A recent study from our institution compared subjective patient reported experiences of tunical plication procedures (n = 35) with plaque incision and saphenous vein grafting procedures (n = 32) at one year of follow-up . The short interval of follow-up is not ideal, especially with the questionable durability as described above, but nonetheless the results of our study are compelling. There were no statistically significant differences between the two groups with respect to straightening, overall patient satisfaction, erectile pain, and penile shortening. Patients who underwent plication were more likely to experience palpable sutures postoperatively but only 14% of patients reported this to be of a significant concern. Patients who underwent plaque incision with vein grafting were more likely to experience a loss in sensation as well as a loss in erectile rigidity. They were also more likely to be unable to have intercourse. Not surprisingly, the principle reason for the inability to have intercourse postoperatively was due to the loss in erectile rigidity. Loss in sensation was a significant patient concern in about one third of patients when it did occur. Length of operative times for the two groups varied drastically with an average time of 71 minutes for the plication group versus an average time of 234 minutes for the plaque incision and vein grafting group (P < .0001).

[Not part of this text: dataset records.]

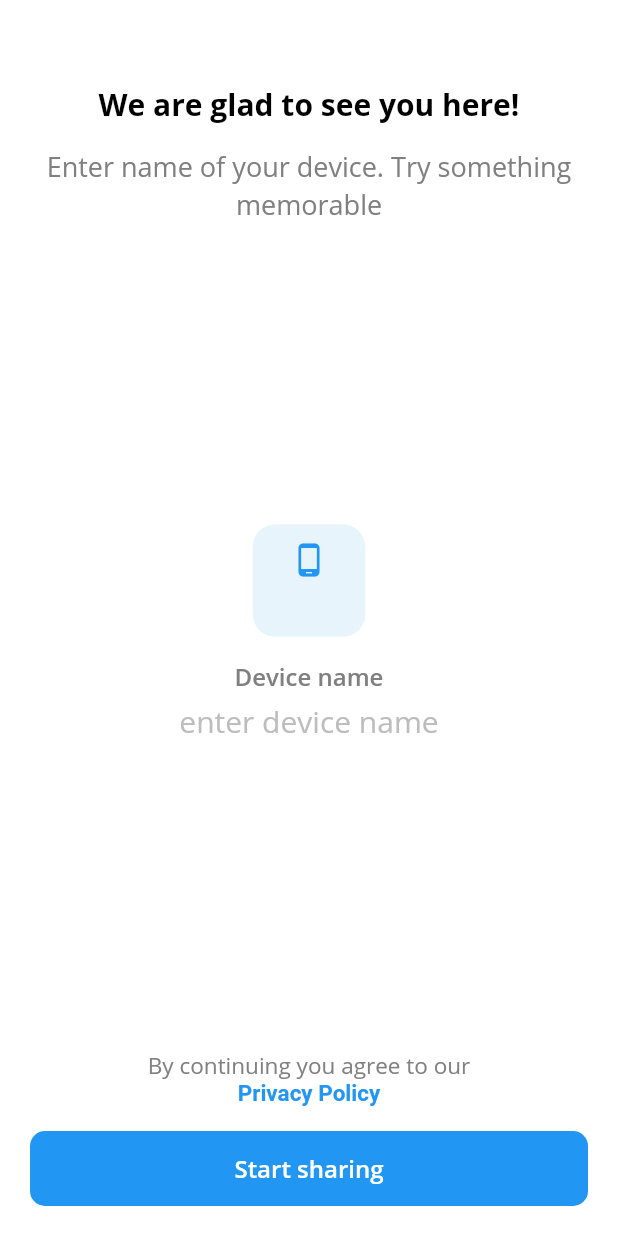
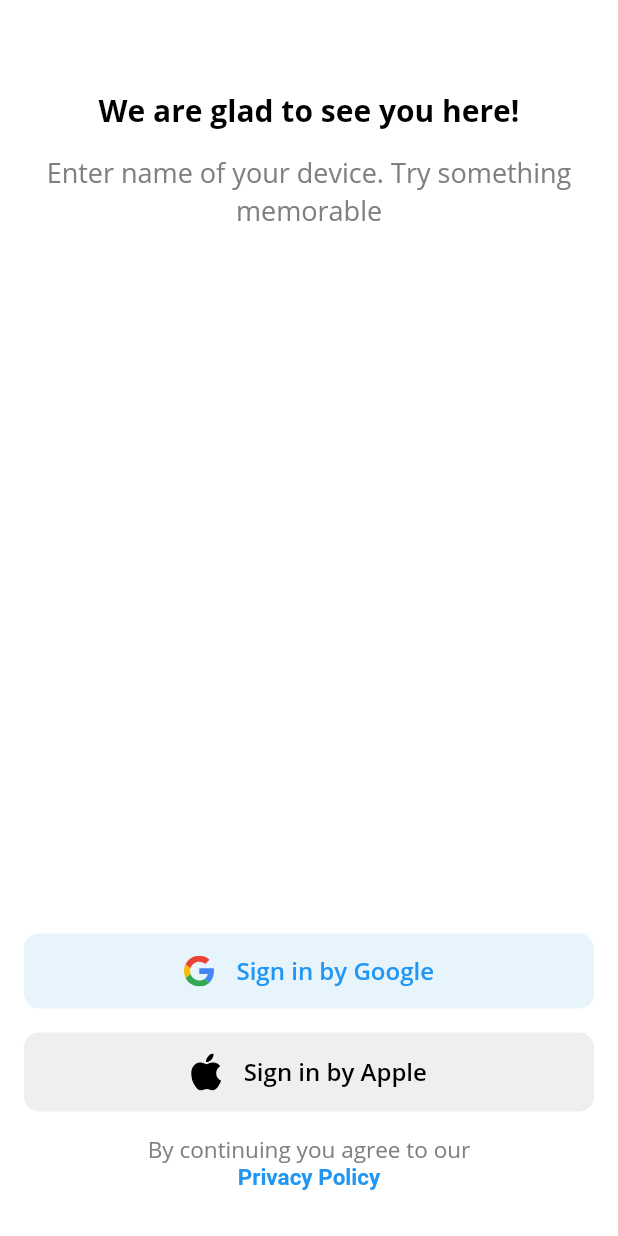
Before and after one commit to sudox-history/droply-mobile, a Flutter app: the screen it shows after launch, on a phone screen of 412 x 824 dp. Run offline on Flutter 3.47's test engine with Material 2 defaults, Android fonts, the phone set to English and light mode, and no system bars; our stand-ins replace device_info, easy_localization, flutter_bloc, flutter_svg, google_sign_in, percent_indicator and 2 more; missing offline and left inert: diffutil_dart.

Commit message:
[FEATURE] Implemeted an auth screen

```diff
--- a/lib/constants.dart
+++ b/lib/constants.dart
@@ -7,10 +7,15 @@ class AppColors {
   static final secondaryTextColor = Color(0xFF808080);
   static final backgroundColor = Colors.white;
   static final hintTextColor = Color(0xFFBDBDBD);
+  static final rippleEffectColor = Colors.black.withOpacity(0.05);
+  static final highlightButtonColor =
+      Colors.black.withOpacity(0.02); //TODO: Сделать const, изменить цвет
+
   static final lightenHintTextColor = Color(0xFFEDEDED);
   static final lightenAccentColor = Color(0xFFF3FAFF);
   static final lightAccentColor = Color(0xFFE8F4FC);
   static final accentColor = Color(0xFF2196F3);
+  static final lightenBlackColor = Color(0xFFEFEFEF);
 
   static final onAccentColor = Colors.white;
   static final onSurfaceColor = Color(0xFF424242);
@@ -37,7 +42,8 @@ class AppRegex {
 }
 
 class AppNavigation {
-  static const deviceNameRouteName = "/auth";
+  static const authRouteName = "/auth";
+  static const deviceNameRouteName = "/auth/device_name";
   static const mainRouteName = "/main";
   static const settingsRouteName = "/main/settings";
   static const statisticsRouteName = "/main/statistics";
--- a/lib/main.dart
+++ b/lib/main.dart
@@ -2,7 +2,7 @@ import 'package:droply/data/devices/devices_repository.dart';
 import 'package:droply/data/devices/providers/test_devices_provider.dart';
 import 'package:droply/data/entries/entries_repository.dart';
 import 'package:droply/data/entries/providers/test_entries_provider.dart';
-import 'package:droply/constants.dart';
+import 'package:droply/presentation/auth/auth_screen.dart';
 import 'package:droply/presentation/common/tab_bar.dart';
 import 'package:droply/presentation/device_name/device_name_screen.dart';
 import 'package:droply/presentation/main/main_screen.dart';
@@ -13,6 +13,8 @@ import 'package:easy_localization/easy_localization.dart';
 import 'package:flutter/material.dart';
 import 'package:flutter/services.dart';
 import 'package:flutter_bloc/flutter_bloc.dart';
+
+import 'constants.dart';
 
 void main() {
   runApp(
@@ -57,12 +59,15 @@ class App extends StatelessWidget {
           debugShowCheckedModeBanner: false,
           title: "Droply",
           routes: {
+            AppNavigation.authRouteName: (context) => AuthScreen(),
             AppNavigation.deviceNameRouteName: (context) => DeviceNameScreen(),
             AppNavigation.mainRouteName: (context) => MainScreen(),
             AppNavigation.settingsRouteName: (context) => SettingsScreen(),
             AppNavigation.statisticsRouteName: (context) => StatisticsScreen(),
           },
           theme: ThemeData(
+            splashColor: AppColors.rippleEffectColor,
+            highlightColor: AppColors.highlightButtonColor,
             scaffoldBackgroundColor: AppColors.backgroundColor,
             primaryIconTheme: IconThemeData(color: AppColors.primaryIconsColor),
             tabBarTheme: TabBarTheme(
@@ -96,6 +101,14 @@ class App extends StatelessWidget {
                   fontFamily: AppFonts.openSans,
                   fontWeight: AppFonts.bold,
                 ),
+              ),
+            ),
+            buttonTheme: ButtonThemeData(
+              splashColor: AppColors.rippleEffectColor,
+              highlightColor: AppColors.highlightButtonColor,
+              padding: EdgeInsets.only(
+                top: 16,
+                bottom: 16,
               ),
             ),
             bottomSheetTheme: BottomSheetThemeData(
--- /dev/null
+++ b/lib/presentation/auth/auth_screen.dart
@@ -0,0 +1,186 @@
+import 'dart:io';
+
+import 'package:flutter/gestures.dart';
+import 'package:flutter/material.dart';
+import 'package:easy_localization/easy_localization.dart';
+import 'package:flutter_svg/svg.dart';
+import 'package:sign_in_with_apple/sign_in_with_apple.dart';
+import 'package:url_launcher/url_launcher.dart';
+import 'package:google_sign_in/google_sign_in.dart';
+
+import '../../constants.dart';
+
+class AuthScreen extends StatefulWidget {
+  @override
+  State<StatefulWidget> createState() => AuthScreenState();
+}
+
+class AuthScreenState extends State<AuthScreen> {
+
+GoogleSignIn _googleSignIn = GoogleSignIn(
+  scopes: [
+    'email',
+  ],
+);
+
+  @override
+  Widget build(BuildContext context) {
+    return Scaffold(
+      body: Padding(
+        padding: EdgeInsets.only(left: 16, right: 16, bottom: 30, top: 60),
+        child: Column(
+          children: [
+            _buildWelcomeTitle(),
+            _buildWelcomeHint(),
+            Expanded(child: Container()),
+            _buildAuthButtons(),
+          ],
+        ),
+      ),
+    );
+  }
+
+  Widget _buildWelcomeTitle() {
+    return Text(
+      "welcome_title".tr(),
+      style: TextStyle(
+        color: AppColors.primaryTextColor,
+        fontFamily: AppFonts.openSans,
+        fontWeight: AppFonts.bold,
+        fontSize: 20,
+      ),
+    );
+  }
+
+  Widget _buildWelcomeHint() {
+    return Container(
+      padding: EdgeInsets.only(top: 16),
+      child: Text(
+        "welcome_hint".tr(),
+        textAlign: TextAlign.center,
+        style: TextStyle(
+          color: AppColors.secondaryTextColor,
+          fontFamily: AppFonts.openSans,
+          fontWeight: AppFonts.regular,
+          fontSize: 18,
+        ),
+      ),
+    );
+  }
+
+  Widget _buildAuthButtons() {
+    return Column(
+      children: [
+        _buildGoogleSignIn(),
+        SizedBox(height: 16),
+        _buildAppleSignIn(),
+        SizedBox(height: 15),
+        _buildLicenseText(),
+      ],
+    );
+  }
+
+  Widget _buildGoogleSignIn() {
+    return InkWell(
+      onTap: () =>_handleSignIn(),
+      customBorder: RoundedRectangleBorder(
+        borderRadius: BorderRadius.circular(10),
+      ),
+      child: Ink(
+          padding: EdgeInsets.only(top: 14, bottom: 14),
+          decoration: BoxDecoration(
+            color: AppColors.lightAccentColor,
+            borderRadius: BorderRadius.circular(10),
+          ),
+          child: Row(
+            mainAxisAlignment: MainAxisAlignment.center,
+            children: [
+              SvgPicture.asset("assets/images/google-icon.svg", width: 20),
+              SizedBox(width: 15),
+              Text(
+                "Sign in by Google",
+                style: TextStyle(
+                  color: AppColors.accentColor,
+                  fontFamily: AppFonts.openSans,
+                  fontWeight: AppFonts.semibold,
+                  fontSize: 16,
+                ),
+              ),
+            ],
+          )),
+    );
+  }
+
+  Future<void> _handleSignIn() async {
+  try {
+    await _googleSignIn.signIn();
+  } catch (error) {
+    print(error);
+  }
+}
+
+  Widget _buildAppleSignIn() {
+    return InkWell(
+      onTap: () {},
+      customBorder: RoundedRectangleBorder(
+        borderRadius: BorderRadius.circular(10),
+      ),
+      child: Ink(
+          padding: EdgeInsets.only(top: 14, bottom: 14),
+          decoration: BoxDecoration(
+            color: AppColors.lightenBlackColor,
+            borderRadius: BorderRadius.circular(10),
+          ),
+          child: Row(
+            mainAxisAlignment: MainAxisAlignment.center,
+            children: [
+              SvgPicture.asset("assets/images/apple-icon.svg", width: 20),
+              SizedBox(width: 15),
+              Text(
+                "Sign in by Apple",
+                style: TextStyle(
+                  color: Colors.black,
+                  fontFamily: AppFonts.openSans,
+                  fontWeight: AppFonts.semibold,
+                  fontSize: 16,
+                ),
+              ),
+            ],
+          )),
+    );
+  }
+
+  Widget _buildLicenseText() {
+    return Padding(
+      padding: EdgeInsets.only(left: 20, right: 20),
+      child: RichText(
+        textAlign: TextAlign.center,
+        text: TextSpan(
+          style: TextStyle(
+            color: AppColors.secondaryTextColor,
+            fontFamily: AppFonts.openSans,
+            fontWeight: AppFonts.regular,
+            fontSize: 15,
+          ),
+          children: [
+            TextSpan(text: "agreement1".tr()),
+            TextSpan(
+              text: "agreement2".tr(),
+              style: TextStyle(
+                color: AppColors.accentColor,
+                fontWeight: AppFonts.semibold,
+              ),
+              recognizer: TapGestureRecognizer()
+                ..onTap = () async {
+                  const url = "https://flutter.io";
+                  if (await canLaunch(url)) {
+                    launch(url);
+                  }
+                },
+            ),
+          ],
+        ),
+      ),
+    );
+  }
+}
--- a/lib/presentation/device_name/device_name_screen.dart
+++ b/lib/presentation/device_name/device_name_screen.dart
@@ -43,7 +43,6 @@ class _DeviceNameScreenState extends State<DeviceNameScreen> {
             ),
             Column(
               children: [
-                _buildLicenseText(),
                 _buildStartSharingButton(),
               ],
             ),
@@ -81,40 +80,6 @@ class _DeviceNameScreenState extends State<DeviceNameScreen> {
     );
   }
 
-  Widget _buildLicenseText() {
-    return Padding(
-      padding: EdgeInsets.only(left: 20, right: 20),
-      child: RichText(
-        textAlign: TextAlign.center,
-        text: TextSpan(
-          style: TextStyle(
-            color: AppColors.secondaryTextColor,
-            fontFamily: AppFonts.openSans,
-            fontWeight: AppFonts.regular,
-            fontSize: 15,
-          ),
-          children: [
-            TextSpan(text: "agreement1".tr()),
-            TextSpan(
-              text: "agreement2".tr(),
-              style: TextStyle(
-                color: AppColors.accentColor,
-                fontWeight: AppFonts.semibold,
-              ),
-              recognizer: TapGestureRecognizer()
-                ..onTap = () async {
-                  const url = "https://flutter.io";
-                  if (await canLaunch(url)) {
-                    launch(url);
-                  }
-                },
-            ),
-          ],
-        ),
-      ),
-    );
-  }
-
   Widget _buildStartSharingButton() {
     return Container(
       margin: EdgeInsets.only(top: 16.0),
--- a/lib/presentation/splash_screen.dart
+++ b/lib/presentation/splash_screen.dart
@@ -27,7 +27,7 @@ class SplashScreenState extends State<SplashScreen>
     controller.forward();
 
     new Future.delayed(const Duration(milliseconds: 700), () {
-      Navigator.pushReplacementNamed(context, AppNavigation.deviceNameRouteName);
+      Navigator.pushReplacementNamed(context, AppNavigation.authRouteName);
     });
   }
 
@@ -65,7 +65,8 @@ class SplashScreenState extends State<SplashScreen>
                       ),
                     ),
                   ],
-                  )),
+                ),
+              ),
             )
           ],
         ),
--- a/pubspec.yaml
+++ b/pubspec.yaml
@@ -18,6 +18,10 @@ dependencies:
   flutter_bloc: ^6.1.1
   diffutil_dart: ^1.0.2
   pinput: ^0.2.0
+  flutter_svg: ^0.18.0+1
+  google_sign_in: ^4.5.9
+  sign_in_with_apple: ^2.5.4
+
 
 dev_dependencies:
   flutter_launcher_icons: "^0.8.0"
@@ -35,6 +39,7 @@ flutter:
   assets:
     - assets/translations/
     - assets/launcher/
+    - assets/images/
   fonts:
     - family: OpenSans
       fonts:
```
Also changed, not shown: assets/images/apple-icon.svg (added), assets/images/google-icon.svg (added), lib/presentation/auth/auth_bloc.dart (added), lib/presentation/auth/auth_state.dart (added), pubspec.lock, 1 other file. Lines whose indentation alone changed are shown as unchanged.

Based on the results of our study and the literature, at our institution we currently offer both procedures to patients with simple curvature secondary to PD. The literature has not clearly shown an advantage of one technique over the other in terms of long-term functional or cosmetic results. Indeed, recent literature has even pointed to a relative lack of functional durability of the vein grafting technique relative to plication, though this has never been demonstrated in a clinical trial or with objective data. All of this, as well as a description of the surgical technique, is described in detail when counseling patients pre-operatively.
In patients with more complex anatomic abnormalities due to PD (hourglass deformities, bottleneck deformities, or lateral indentations), we do not offer plication. These patients can clearly not be adequately treated with plication and require more extensive reconstructive and grafting technique.
The understanding and management of Peyronie's disease has been challenging but is improving. In reviewing the evolution of the surgical treatments, various refinements have evolved. This evolution has not led to one ideal surgical procedure which corrects all cases of PD, but rather there now exist a repertoire of surgical techniques that can be offered by urologists and selectively utilized for each individual's deformity. The surgical management of PD should always involve patient counseling of the different operative approaches and additionally should emphasize how these approaches will best meet patients' expectations. Being informed of the advantages and disadvantages of each surgical technique, patients are better able to make an informed decision.